Hi Lars, most of the wonton soups I've had in the NYC chinatown tasted like they were made with canned chicken broth. Definitely a different soup base than the good wonton spots in Hong Kong. This broth definitely has a fish flavor (though I wouldn't call it fishy). If that's not something you're into you may want to swap the broth out for something chicken or pork based.
I looked for youmian in a chinese shop and didn't find them... i don't know hoy they look like uncooked though, would you please post a picture of them? Thank you!
Marc Matsumoto says
Hi Rafaela, they usually come in bags and are shaped in serving sized nests. I wasn't able to find any pictures of the noodles in packaging, but there's a picture of them in a a bowl here: https://en.wikipedia.org/wiki/Youmian they are very thin and yellow in color.
Theresa Conarello says
Hi Tan I have seen little pinkish red dried shrimp sold in a shelf stable bag in Hispanic groceries. Is this the shrimp you mean?
Kathy Stroup says
Well of course, here's your recipe! Complex as I had imagined. Have to put this on the list to try. This is going to require a trip to L.A. for ingredients, but I love shopping there, and it's nice to have a list of things to look for. You site never disappoints! I could spend hours reading, but I'm in the middle of cooking; at least this time I actually started a recipe before getting lost in exploration!😅

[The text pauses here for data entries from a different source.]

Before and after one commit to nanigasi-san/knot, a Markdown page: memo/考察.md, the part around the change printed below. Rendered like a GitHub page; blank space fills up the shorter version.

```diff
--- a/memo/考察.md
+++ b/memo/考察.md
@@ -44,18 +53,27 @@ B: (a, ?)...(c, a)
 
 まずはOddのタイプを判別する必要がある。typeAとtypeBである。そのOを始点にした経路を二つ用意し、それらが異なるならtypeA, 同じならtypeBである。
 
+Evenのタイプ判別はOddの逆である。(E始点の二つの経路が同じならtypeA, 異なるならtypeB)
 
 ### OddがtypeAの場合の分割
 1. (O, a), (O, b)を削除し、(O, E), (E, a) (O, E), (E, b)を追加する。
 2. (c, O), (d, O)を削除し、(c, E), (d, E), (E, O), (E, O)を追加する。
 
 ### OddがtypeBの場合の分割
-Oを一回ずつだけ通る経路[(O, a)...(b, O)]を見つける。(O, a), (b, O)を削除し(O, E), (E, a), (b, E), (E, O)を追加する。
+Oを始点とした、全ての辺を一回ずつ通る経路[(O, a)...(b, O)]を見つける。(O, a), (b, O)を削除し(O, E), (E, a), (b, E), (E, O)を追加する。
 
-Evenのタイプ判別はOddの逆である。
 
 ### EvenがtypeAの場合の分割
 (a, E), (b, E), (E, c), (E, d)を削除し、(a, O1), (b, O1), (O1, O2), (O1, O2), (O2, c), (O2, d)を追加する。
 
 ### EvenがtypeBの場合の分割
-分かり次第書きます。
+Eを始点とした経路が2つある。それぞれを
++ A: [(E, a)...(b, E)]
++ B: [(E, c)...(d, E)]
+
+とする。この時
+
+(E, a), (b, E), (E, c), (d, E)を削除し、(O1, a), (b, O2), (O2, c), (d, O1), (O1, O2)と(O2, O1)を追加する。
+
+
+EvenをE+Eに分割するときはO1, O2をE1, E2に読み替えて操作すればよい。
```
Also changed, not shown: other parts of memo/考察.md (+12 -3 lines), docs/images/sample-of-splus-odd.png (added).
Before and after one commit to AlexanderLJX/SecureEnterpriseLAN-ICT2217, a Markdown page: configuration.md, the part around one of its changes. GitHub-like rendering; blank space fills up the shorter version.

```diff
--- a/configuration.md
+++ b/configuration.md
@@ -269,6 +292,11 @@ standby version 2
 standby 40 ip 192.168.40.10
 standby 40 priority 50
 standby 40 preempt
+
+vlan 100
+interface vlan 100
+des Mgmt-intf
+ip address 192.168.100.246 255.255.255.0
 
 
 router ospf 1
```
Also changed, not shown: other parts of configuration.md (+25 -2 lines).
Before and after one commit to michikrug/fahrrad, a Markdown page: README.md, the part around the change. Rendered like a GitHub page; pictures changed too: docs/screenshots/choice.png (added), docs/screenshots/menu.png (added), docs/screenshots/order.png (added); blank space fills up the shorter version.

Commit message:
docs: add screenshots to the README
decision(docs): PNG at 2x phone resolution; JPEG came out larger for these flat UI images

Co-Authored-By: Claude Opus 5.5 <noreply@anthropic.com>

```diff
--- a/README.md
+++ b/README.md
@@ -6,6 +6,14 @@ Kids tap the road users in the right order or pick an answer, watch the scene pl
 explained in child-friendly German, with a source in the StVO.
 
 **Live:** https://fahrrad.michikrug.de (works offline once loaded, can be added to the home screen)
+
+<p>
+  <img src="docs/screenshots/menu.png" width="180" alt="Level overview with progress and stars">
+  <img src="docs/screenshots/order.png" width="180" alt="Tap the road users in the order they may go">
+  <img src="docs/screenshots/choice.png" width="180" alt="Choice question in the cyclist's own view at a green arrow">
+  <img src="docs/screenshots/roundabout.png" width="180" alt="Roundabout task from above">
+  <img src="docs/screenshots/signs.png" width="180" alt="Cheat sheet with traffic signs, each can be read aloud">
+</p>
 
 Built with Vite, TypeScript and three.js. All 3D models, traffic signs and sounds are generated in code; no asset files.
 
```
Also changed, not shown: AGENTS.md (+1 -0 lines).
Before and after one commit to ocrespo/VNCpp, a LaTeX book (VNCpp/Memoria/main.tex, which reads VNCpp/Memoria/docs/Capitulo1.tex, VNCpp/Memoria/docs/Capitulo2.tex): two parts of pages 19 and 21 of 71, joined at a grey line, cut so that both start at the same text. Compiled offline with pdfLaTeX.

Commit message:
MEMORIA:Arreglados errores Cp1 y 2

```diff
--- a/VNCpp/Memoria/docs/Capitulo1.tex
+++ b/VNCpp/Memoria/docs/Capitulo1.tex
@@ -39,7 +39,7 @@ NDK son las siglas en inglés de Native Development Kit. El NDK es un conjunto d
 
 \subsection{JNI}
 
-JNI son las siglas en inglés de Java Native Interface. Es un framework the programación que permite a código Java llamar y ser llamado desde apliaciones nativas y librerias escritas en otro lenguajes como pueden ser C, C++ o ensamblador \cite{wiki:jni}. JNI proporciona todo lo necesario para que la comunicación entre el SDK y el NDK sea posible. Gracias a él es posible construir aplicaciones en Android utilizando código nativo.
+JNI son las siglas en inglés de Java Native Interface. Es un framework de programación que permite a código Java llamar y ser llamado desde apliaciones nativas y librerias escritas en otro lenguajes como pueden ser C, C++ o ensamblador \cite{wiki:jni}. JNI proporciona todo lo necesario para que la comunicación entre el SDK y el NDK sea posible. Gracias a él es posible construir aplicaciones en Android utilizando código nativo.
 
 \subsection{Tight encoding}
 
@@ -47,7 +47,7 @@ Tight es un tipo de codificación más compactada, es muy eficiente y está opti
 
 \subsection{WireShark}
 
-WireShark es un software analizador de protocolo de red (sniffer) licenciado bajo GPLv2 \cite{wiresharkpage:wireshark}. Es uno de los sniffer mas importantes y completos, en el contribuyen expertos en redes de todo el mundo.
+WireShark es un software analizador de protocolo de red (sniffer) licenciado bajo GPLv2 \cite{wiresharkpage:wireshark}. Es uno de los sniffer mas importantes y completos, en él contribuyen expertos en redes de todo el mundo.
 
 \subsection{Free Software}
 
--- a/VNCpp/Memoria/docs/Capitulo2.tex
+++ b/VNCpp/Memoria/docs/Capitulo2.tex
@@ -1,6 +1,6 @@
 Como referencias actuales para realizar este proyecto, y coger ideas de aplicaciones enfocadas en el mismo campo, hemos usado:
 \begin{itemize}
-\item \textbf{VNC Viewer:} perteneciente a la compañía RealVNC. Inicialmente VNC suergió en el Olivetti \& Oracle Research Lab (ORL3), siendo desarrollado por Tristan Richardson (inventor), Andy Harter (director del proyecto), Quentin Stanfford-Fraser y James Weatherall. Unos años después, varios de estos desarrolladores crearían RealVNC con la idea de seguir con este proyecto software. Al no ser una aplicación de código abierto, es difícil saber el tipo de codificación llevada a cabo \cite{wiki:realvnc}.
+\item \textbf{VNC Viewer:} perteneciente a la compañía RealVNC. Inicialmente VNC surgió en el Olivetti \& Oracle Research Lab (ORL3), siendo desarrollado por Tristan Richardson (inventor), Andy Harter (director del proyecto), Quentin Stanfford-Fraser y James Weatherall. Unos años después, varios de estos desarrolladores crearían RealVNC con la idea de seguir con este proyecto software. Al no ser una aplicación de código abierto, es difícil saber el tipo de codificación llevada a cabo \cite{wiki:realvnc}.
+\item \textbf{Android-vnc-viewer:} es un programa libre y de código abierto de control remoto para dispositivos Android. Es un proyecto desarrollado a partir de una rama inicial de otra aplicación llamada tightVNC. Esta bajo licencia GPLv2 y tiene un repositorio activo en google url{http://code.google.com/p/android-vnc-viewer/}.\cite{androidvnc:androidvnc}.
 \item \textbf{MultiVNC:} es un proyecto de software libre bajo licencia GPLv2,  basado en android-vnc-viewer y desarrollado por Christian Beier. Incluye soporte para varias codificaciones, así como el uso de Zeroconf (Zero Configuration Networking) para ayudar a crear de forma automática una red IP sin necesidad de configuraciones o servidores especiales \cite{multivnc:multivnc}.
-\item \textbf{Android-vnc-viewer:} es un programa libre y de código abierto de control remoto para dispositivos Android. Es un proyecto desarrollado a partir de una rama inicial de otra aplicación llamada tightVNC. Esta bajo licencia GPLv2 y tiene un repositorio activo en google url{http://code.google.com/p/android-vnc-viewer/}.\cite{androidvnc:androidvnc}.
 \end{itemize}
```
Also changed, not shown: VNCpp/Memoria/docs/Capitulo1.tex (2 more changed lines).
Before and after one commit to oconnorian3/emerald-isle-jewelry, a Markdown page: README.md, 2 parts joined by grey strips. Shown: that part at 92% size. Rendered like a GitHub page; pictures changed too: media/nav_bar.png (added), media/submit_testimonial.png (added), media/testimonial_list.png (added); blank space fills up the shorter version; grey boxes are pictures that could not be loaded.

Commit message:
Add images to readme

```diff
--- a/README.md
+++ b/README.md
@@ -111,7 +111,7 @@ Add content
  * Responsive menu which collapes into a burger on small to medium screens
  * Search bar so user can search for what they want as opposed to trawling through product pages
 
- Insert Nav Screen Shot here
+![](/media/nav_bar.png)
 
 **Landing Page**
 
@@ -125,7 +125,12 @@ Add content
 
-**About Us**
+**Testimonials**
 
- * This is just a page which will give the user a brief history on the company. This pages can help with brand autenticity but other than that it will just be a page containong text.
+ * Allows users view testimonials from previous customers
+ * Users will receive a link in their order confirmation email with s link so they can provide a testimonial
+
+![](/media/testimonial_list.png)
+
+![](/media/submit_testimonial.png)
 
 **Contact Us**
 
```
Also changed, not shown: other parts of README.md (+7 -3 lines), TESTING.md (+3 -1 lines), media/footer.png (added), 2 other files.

Marc Matsumoto says
This is an oldie but I remember it being really good. The hardest part about this recipe here is that it's really difficult to find the thin chinese-style noodles here. Guess I'll have to make a trip to Chinatown in Yokohama if I want to make this again....🤔